▶ **Exercise requirements**:
Looking at the data below, count the lines that contain the string "listItems". Write only the total.
:: Records supplied
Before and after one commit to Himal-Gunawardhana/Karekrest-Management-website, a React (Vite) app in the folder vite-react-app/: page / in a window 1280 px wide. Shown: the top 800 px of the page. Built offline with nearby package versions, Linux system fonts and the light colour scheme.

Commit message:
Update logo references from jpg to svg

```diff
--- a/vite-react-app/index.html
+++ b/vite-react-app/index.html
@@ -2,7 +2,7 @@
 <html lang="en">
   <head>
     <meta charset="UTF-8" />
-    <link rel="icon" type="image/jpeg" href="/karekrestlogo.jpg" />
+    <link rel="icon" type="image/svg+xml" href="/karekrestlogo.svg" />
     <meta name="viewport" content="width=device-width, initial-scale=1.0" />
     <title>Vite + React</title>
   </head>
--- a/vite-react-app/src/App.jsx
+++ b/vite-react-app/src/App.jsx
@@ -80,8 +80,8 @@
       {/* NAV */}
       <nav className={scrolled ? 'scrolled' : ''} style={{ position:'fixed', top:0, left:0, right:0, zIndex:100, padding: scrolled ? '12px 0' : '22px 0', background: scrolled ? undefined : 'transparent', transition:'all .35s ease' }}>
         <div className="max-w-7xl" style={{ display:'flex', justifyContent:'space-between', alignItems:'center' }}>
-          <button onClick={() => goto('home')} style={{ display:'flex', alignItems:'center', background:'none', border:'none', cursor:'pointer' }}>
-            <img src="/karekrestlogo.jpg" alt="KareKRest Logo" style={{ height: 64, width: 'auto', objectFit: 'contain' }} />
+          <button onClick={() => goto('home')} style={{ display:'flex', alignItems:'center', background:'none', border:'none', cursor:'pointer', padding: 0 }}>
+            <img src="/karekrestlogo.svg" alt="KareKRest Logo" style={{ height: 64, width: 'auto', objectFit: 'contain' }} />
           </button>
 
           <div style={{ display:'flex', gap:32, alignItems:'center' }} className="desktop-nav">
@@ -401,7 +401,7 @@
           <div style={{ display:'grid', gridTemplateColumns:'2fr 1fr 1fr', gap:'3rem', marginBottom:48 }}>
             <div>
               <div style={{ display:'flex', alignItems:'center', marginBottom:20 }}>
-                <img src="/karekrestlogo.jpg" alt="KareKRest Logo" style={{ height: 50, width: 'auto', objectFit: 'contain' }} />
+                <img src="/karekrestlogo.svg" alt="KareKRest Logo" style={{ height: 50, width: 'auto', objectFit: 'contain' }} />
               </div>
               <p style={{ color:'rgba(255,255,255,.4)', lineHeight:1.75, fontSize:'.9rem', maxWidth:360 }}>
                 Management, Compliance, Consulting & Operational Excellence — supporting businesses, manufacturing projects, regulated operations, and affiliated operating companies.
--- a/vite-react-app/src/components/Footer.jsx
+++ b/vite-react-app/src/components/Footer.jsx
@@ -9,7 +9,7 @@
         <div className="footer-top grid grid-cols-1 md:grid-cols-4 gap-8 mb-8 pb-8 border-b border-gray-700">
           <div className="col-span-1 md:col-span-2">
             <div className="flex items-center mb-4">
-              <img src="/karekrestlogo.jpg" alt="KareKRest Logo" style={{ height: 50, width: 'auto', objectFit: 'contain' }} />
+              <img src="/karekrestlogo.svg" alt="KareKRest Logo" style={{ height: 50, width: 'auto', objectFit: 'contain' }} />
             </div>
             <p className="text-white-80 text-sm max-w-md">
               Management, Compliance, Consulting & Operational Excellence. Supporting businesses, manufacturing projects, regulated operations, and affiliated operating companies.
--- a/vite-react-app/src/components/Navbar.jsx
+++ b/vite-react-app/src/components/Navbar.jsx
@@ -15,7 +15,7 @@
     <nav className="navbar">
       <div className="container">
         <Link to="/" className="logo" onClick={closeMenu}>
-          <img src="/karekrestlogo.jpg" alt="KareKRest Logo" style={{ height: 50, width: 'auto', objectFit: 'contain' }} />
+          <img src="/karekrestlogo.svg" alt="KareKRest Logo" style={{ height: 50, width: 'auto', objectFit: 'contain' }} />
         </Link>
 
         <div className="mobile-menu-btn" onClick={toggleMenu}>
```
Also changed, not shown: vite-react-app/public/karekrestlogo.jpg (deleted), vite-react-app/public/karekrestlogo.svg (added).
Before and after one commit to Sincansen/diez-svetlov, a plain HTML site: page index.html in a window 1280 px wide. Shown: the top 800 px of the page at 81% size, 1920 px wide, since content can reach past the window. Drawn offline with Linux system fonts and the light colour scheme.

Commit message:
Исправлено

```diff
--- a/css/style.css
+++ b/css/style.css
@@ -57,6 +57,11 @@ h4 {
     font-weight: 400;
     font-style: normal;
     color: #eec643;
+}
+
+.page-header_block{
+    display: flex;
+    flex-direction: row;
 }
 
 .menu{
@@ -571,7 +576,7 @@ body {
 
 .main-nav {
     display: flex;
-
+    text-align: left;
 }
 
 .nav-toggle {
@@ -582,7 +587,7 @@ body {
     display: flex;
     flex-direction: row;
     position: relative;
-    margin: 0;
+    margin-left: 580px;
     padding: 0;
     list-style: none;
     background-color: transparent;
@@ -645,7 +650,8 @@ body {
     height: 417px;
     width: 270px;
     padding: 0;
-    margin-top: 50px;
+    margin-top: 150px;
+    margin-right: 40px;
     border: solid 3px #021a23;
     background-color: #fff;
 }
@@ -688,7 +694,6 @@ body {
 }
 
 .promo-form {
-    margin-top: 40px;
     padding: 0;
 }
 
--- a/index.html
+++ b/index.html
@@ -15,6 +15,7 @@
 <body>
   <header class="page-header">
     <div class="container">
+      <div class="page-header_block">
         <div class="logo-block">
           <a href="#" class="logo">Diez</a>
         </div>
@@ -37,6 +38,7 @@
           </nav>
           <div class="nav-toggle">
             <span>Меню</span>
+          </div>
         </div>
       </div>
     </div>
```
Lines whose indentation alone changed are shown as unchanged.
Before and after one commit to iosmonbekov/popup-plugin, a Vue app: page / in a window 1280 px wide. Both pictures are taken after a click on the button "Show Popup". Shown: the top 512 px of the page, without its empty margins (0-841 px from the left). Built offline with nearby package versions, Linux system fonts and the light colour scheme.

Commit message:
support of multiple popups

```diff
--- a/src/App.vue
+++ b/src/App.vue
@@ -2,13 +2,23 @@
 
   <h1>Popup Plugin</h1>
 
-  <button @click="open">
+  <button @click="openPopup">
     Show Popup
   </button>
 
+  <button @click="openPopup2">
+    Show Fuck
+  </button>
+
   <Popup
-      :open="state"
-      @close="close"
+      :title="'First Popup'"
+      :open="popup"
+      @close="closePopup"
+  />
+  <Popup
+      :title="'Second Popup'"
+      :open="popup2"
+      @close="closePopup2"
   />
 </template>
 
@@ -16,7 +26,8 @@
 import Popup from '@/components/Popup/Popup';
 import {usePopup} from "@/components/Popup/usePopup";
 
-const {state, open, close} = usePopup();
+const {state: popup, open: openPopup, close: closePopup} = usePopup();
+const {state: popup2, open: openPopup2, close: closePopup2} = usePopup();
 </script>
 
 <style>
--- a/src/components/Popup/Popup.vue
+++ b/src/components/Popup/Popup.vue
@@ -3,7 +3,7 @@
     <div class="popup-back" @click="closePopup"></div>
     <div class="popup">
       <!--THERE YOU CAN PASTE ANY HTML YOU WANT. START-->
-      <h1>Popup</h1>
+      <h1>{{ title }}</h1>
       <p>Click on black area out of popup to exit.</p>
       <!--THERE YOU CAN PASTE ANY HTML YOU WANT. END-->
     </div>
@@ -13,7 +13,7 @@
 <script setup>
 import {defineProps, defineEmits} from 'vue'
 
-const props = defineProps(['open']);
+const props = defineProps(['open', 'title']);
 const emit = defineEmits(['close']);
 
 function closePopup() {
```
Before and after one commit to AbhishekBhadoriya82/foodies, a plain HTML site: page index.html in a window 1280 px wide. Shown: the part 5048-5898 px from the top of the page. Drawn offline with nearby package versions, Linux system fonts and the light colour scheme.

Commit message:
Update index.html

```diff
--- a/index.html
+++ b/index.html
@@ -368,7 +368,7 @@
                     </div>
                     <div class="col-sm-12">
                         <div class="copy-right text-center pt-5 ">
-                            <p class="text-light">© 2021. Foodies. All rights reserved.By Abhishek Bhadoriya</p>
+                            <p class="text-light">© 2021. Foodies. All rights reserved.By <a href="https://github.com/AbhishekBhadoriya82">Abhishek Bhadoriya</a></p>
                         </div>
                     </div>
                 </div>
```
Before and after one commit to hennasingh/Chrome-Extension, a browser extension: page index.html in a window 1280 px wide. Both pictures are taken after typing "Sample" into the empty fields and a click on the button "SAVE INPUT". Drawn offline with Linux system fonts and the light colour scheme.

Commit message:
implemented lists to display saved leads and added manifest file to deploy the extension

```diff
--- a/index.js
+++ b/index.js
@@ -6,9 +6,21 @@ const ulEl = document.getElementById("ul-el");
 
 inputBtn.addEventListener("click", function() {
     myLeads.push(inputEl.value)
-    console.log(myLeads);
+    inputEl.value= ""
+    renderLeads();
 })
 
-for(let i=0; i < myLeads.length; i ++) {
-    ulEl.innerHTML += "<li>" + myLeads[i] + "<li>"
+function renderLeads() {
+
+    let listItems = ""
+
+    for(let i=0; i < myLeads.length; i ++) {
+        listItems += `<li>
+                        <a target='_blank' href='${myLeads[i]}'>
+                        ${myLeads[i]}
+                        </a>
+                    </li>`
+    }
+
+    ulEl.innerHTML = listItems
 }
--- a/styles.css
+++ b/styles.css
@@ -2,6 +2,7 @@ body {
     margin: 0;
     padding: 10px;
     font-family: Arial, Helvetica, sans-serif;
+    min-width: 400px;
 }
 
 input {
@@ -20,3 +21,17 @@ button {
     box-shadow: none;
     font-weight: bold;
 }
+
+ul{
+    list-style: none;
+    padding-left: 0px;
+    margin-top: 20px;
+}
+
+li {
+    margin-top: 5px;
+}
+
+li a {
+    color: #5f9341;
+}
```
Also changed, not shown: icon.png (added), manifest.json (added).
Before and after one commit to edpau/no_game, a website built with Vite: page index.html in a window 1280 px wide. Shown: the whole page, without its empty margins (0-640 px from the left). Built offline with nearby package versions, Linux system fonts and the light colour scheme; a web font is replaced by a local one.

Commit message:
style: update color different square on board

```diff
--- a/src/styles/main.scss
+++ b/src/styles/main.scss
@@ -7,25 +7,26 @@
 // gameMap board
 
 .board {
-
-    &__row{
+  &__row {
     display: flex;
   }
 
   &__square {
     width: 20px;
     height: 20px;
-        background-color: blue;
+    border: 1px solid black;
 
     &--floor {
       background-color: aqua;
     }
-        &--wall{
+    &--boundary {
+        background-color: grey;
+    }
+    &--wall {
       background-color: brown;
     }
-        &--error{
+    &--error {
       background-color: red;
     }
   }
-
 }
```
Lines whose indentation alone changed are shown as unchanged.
::::
▶ **Task answer**:
3